■ Description of the task
If a line of the data below contains the string "padding", copy it into your answer.

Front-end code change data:
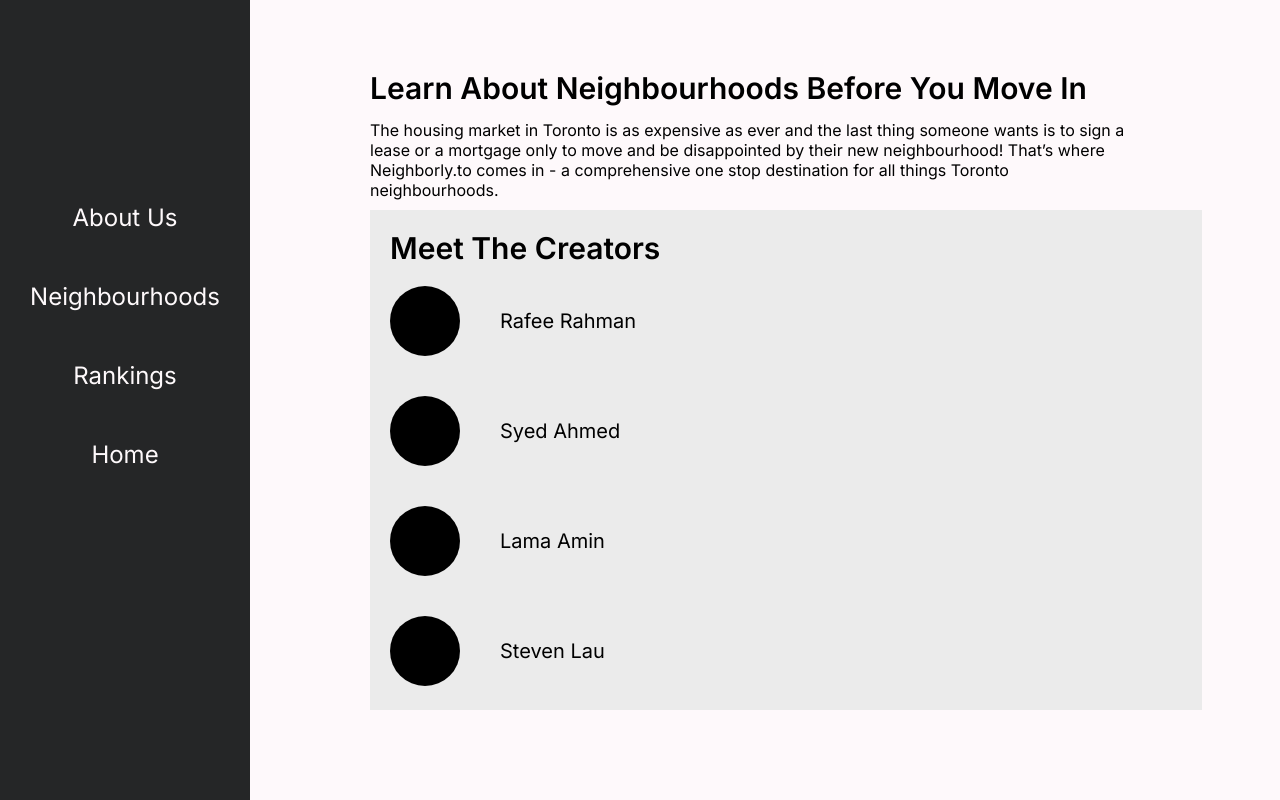
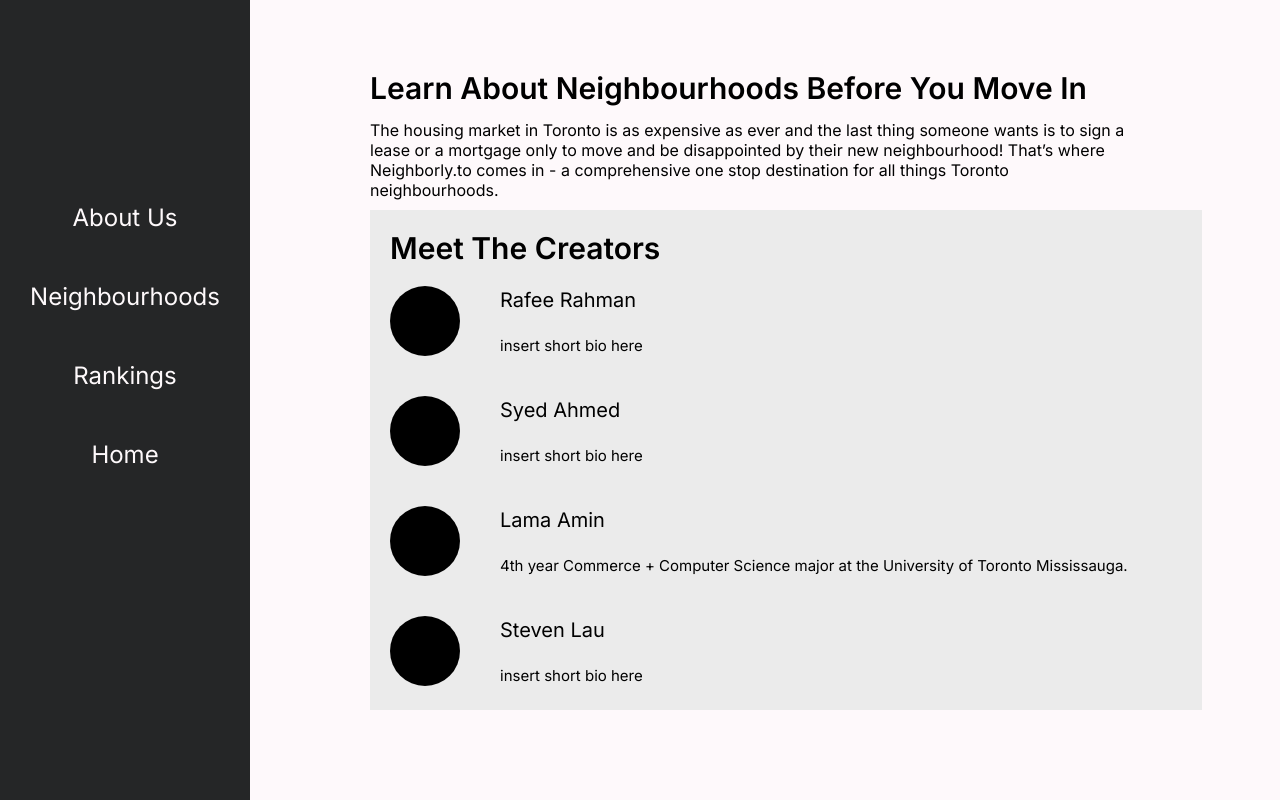
Before and after one commit to rafeerahman/Neighbourhoodly, a React (Create React App) app in the folder neighbourhood.ly/: page /AboutUs in a window 1280 px wide. Built offline with nearby package versions, Linux system fonts and the light colour scheme.

Commit message:
about us creator bios

```diff
--- a/neighbourhood.ly/src/components/AboutUs.css
+++ b/neighbourhood.ly/src/components/AboutUs.css
@@ -56,15 +56,6 @@
     border-radius: 50%;
 }
 
-/* th {
-	border-collapse: collapse;
-	border: 0px;
-    font-size: 30px;
-    text-align: left;
-    padding: 40px;
-    padding-bottom: 20px;
-} */
-
 td {
 	border-collapse: collapse;
 	border: 0px;
@@ -72,3 +63,9 @@
     text-align: left;
     padding: 20px;
 }
+
+.bio {
+    font-size: 15px;
+    padding: 20px;
+    padding-top: 0px;
+}
--- a/neighbourhood.ly/src/pages/AboutUs.js
+++ b/neighbourhood.ly/src/pages/AboutUs.js
@@ -30,37 +30,41 @@
                     <div className='creatorsBoxHeader'>Meet The Creators</div>
                     <tbody>
                         <tr>
-                            <td>
+                            <td rowspan="2">
                                 <div className='samplePicture'/>
                             </td>
                             <td>
                                 Rafee Rahman
                             </td>
                         </tr>
+                        <tr><td className='bio'>insert short bio here</td></tr>
                         <tr>
-                            <td>
+                            <td rowspan="2">
                                 <div className='samplePicture'/>
                             </td>
                             <td>
                                 Syed Ahmed
                             </td>
                         </tr>
+                        <tr><td className='bio'>insert short bio here</td></tr>
                         <tr>
-                            <td>
+                            <td rowspan="2">
                                 <div className='samplePicture'/>
                             </td>
                             <td>
                                 Lama Amin
                             </td>
                         </tr>
+                        <tr><td className='bio'>4th year Commerce + Computer Science major at the University of Toronto Mississauga.</td></tr>
                         <tr>
-                            <td>
+                            <td rowspan="2">
                                 <div className='samplePicture'/>
                             </td>
                             <td>
                                 Steven Lau
                             </td>
                         </tr>
+                        <tr><td className='bio'>insert short bio here</td></tr>
                     </tbody>
                 </div>
 
```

■ Response area
-    padding: 40px;
-    padding-bottom: 20px;
     padding: 20px;
+    padding: 20px;
+    padding-top: 0px;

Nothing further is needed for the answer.